Saturday, February 23, 2013

#922. M (1931)

Directed By: Fritz Lang

Starring: Peter Lorre, Ellen Widmann, Inge Landgut

Trivia: Chosen by the Association of German Cinémathèques as the most important German film of all times

Fritz Lang’s 1931 film, M, is the story of a Berlin child murderer (Peter Lorre) who, thus far, has managed to elude capture. The authorities have no idea who this killer is, or why he’s targeting children, but are doing everything in their power to bring him to justice. What they don’t realize is the city’s criminal element, whose “business’ is suffering as a result of the police crackdown, have also joined in the search for this elusive killer.
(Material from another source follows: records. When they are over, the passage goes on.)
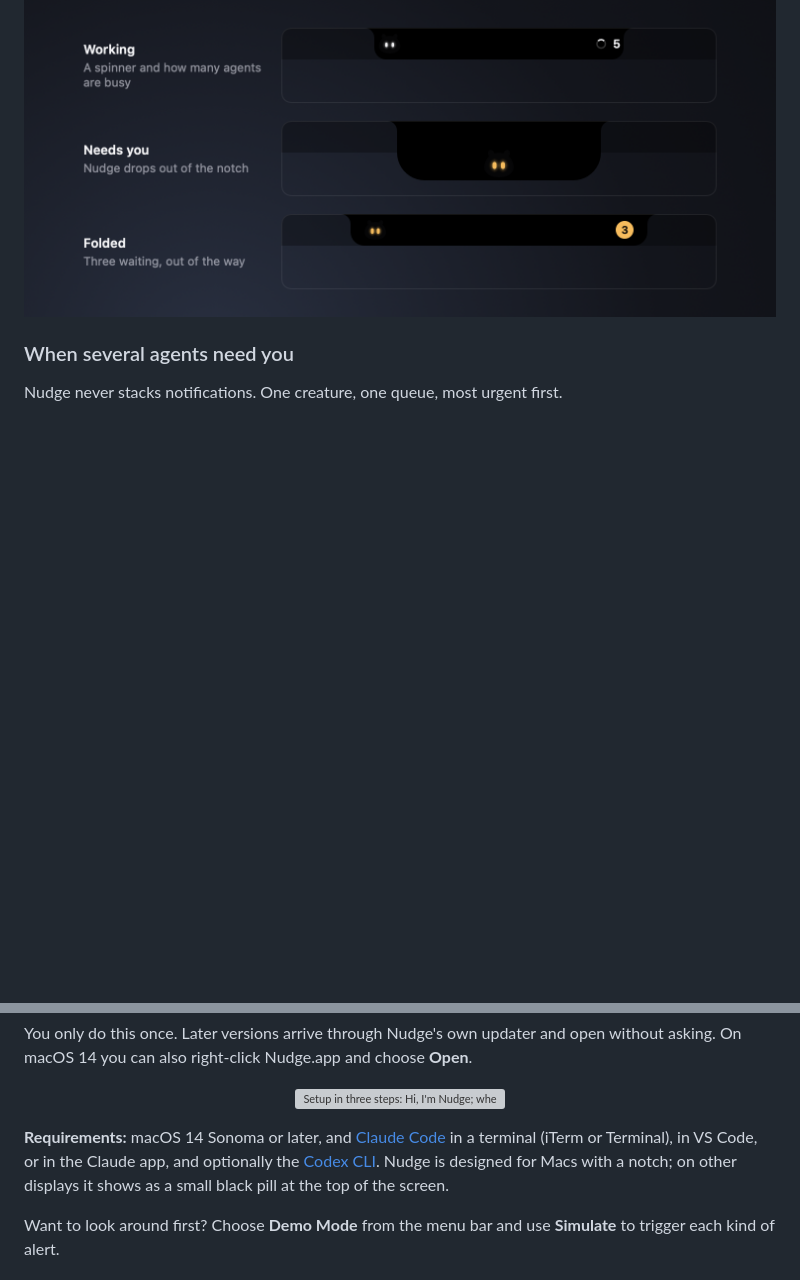
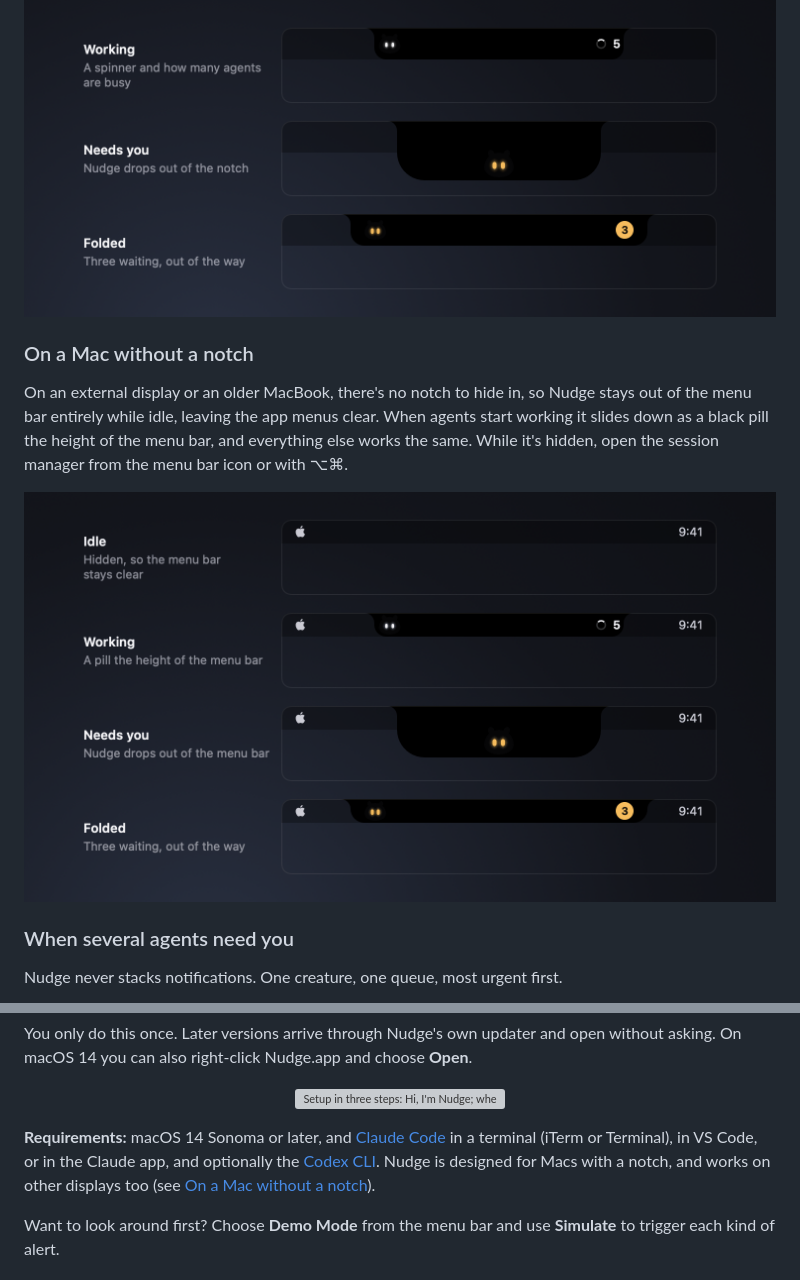
Before and after one commit to ahrefabhi/Nudge, a Markdown page: README.md, 2 parts joined by grey strips. GitHub-like rendering; pictures changed too: docs/images/menu-bar.png (added); blank space fills up the shorter version; grey boxes are pictures that could not be loaded.

```diff
--- a/README.md
+++ b/README.md
@@ -45,6 +45,12 @@ https://github.com/user-attachments/assets/f4eff252-c91d-4fd4-8bd9-4aa0445a28f0
 Idle, Nudge is invisible: the notch is just the notch. While agents work, two eyes glance around beside the camera. When something needs you, Nudge drops out.
 
 <p align="center"><img src="docs/images/notch.png" width="760" alt="Three notch states: working with a spinner and a count of 5, Nudge dropping out of the notch with amber eyes, and a folded pill with a badge showing 3 waiting"></p>
+
+### On a Mac without a notch
+
+On an external display or an older MacBook, there's no notch to hide in, so Nudge stays out of the menu bar entirely while idle, leaving the app menus clear. When agents start working it slides down as a black pill the height of the menu bar, and everything else works the same. While it's hidden, open the session manager from the menu bar icon or with ⌥⌘.
+
+<p align="center"><img src="docs/images/menu-bar.png" width="760" alt="Four menu bar states on a display without a notch: idle with nothing showing, working as a black pill with a spinner and a count of 5, Nudge dropping out of the menu bar with amber eyes, and a folded pill with a badge showing 3 waiting"></p>
 
 ### When several agents need you
 
@@ -107,7 +113,7 @@ You only do this once. Later versions arrive through Nudge's own updater and ope
 
 <p align="center"><img src="docs/images/onboarding.png" width="760" alt="Setup in three steps: Hi, I'm Nudge; where do your agents run, with iTerm, Terminal and VS Code found; and permissions for Claude Code and Codex hooks, Accessibility and Automation"></p>
 
-**Requirements:** macOS 14 Sonoma or later, and [Claude Code](https://docs.anthropic.com/en/docs/claude-code) in a terminal (iTerm or Terminal), in VS Code, or in the Claude app, and optionally the [Codex CLI](https://developers.openai.com/codex/cli). Nudge is designed for Macs with a notch; on other displays it shows as a small black pill at the top of the screen.
+**Requirements:** macOS 14 Sonoma or later, and [Claude Code](https://docs.anthropic.com/en/docs/claude-code) in a terminal (iTerm or Terminal), in VS Code, or in the Claude app, and optionally the [Codex CLI](https://developers.openai.com/codex/cli). Nudge is designed for Macs with a notch, and works on other displays too (see [On a Mac without a notch](#on-a-mac-without-a-notch)).
 
 Want to look around first? Choose **Demo Mode** from the menu bar and use **Simulate** to trigger each kind of alert.
 
```
Also changed, not shown: 4 other files.
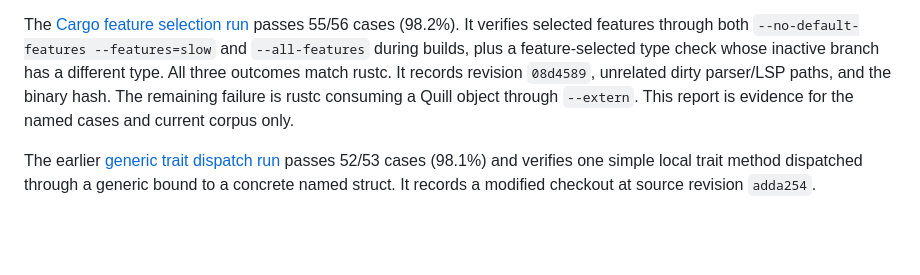
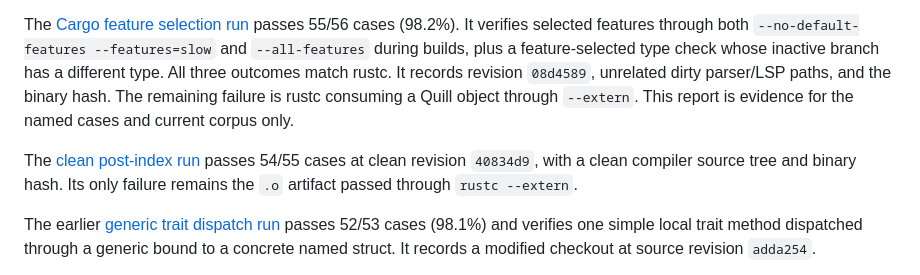
Before and after one commit to simon-curtis/quillc, a Markdown page: benchmarks/compatibility/README.md, the part around the change. GitHub-like rendering; blank space fills up the shorter version.

Commit message:
Document clean post-index compatibility result

```diff
--- a/benchmarks/compatibility/README.md
+++ b/benchmarks/compatibility/README.md
@@ -70,6 +70,10 @@ parser/LSP paths, and the binary hash. The remaining failure is rustc consuming
 a Quill object through `--extern`. This report is evidence for the named cases
 and current corpus only.
 
+The [clean post-index run](results/2026-10-13-clean-40834d9.json) passes 54/55
+cases at clean revision `40834d9`, with a clean compiler source tree and binary
+hash. Its only failure remains the `.o` artifact passed through `rustc --extern`.
+
 The earlier [generic trait dispatch run](results/2026-10-13-generic-trait-dispatch.json)
 passes 52/53 cases (98.1%) and verifies one simple local trait method dispatched
 through a generic bound to a concrete named struct. It records a modified
```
Determined to find the culprit before the cops do, a collection of Berlin’s less nefarious lawbreakers, from pickpockets to petty thieves, have banded together to come up with a plan of their own, during which the “Union of Beggars” will shadow as many kids as they can in the hopes the murderer will eventually turn up.

Director Fritz Lang tackles this material head-on, opening the film with the killer approaching young Elsie Beckmann (Inge Landgut) and gaining her confidence by buying her a balloon. Of course, Lang never shows the actual murder taking place (we’re clued in that Elsie is dead by way of a series of images, like her new balloon flying off), but then, he doesn't have to; the very thought of a girl that young meeting such a fate is powerful enough. Perhaps the most interesting aspect of M, however, is the way the movie isolates its lead character, whose heinous crimes have made him a pariah not only in respectable society, but the criminal underworld as well. Throughout M, Lang cuts back and forth between police conferences and a makeshift gathering of crooks, each hard at work trying to track down this predator and end his reign of terror (interestingly enough, the crooks have more success than the authorities).

Peter Lorre is superb as the killer, a menacing presence early on with his seemingly calm approach to murder (whistling Krieg’s “In the Hall of the Mountain King” whenever he’s on the prowl for a new victim), then arousing our sympathies when he’s finally cornered, revealing to his captors that he’s unable to stop himself from killing and referring to his urge to do so as “the evil thing inside me”. Having spent most of M hoping he would be captured, we feel pity for the character once he finally is, and considering the horrible nature of his crimes, the fact that Lorre pulls this off is simply amazing.

1 comment:

Robert M. Lindsey said...

Just saw this for the first time last year. Pretty amazing.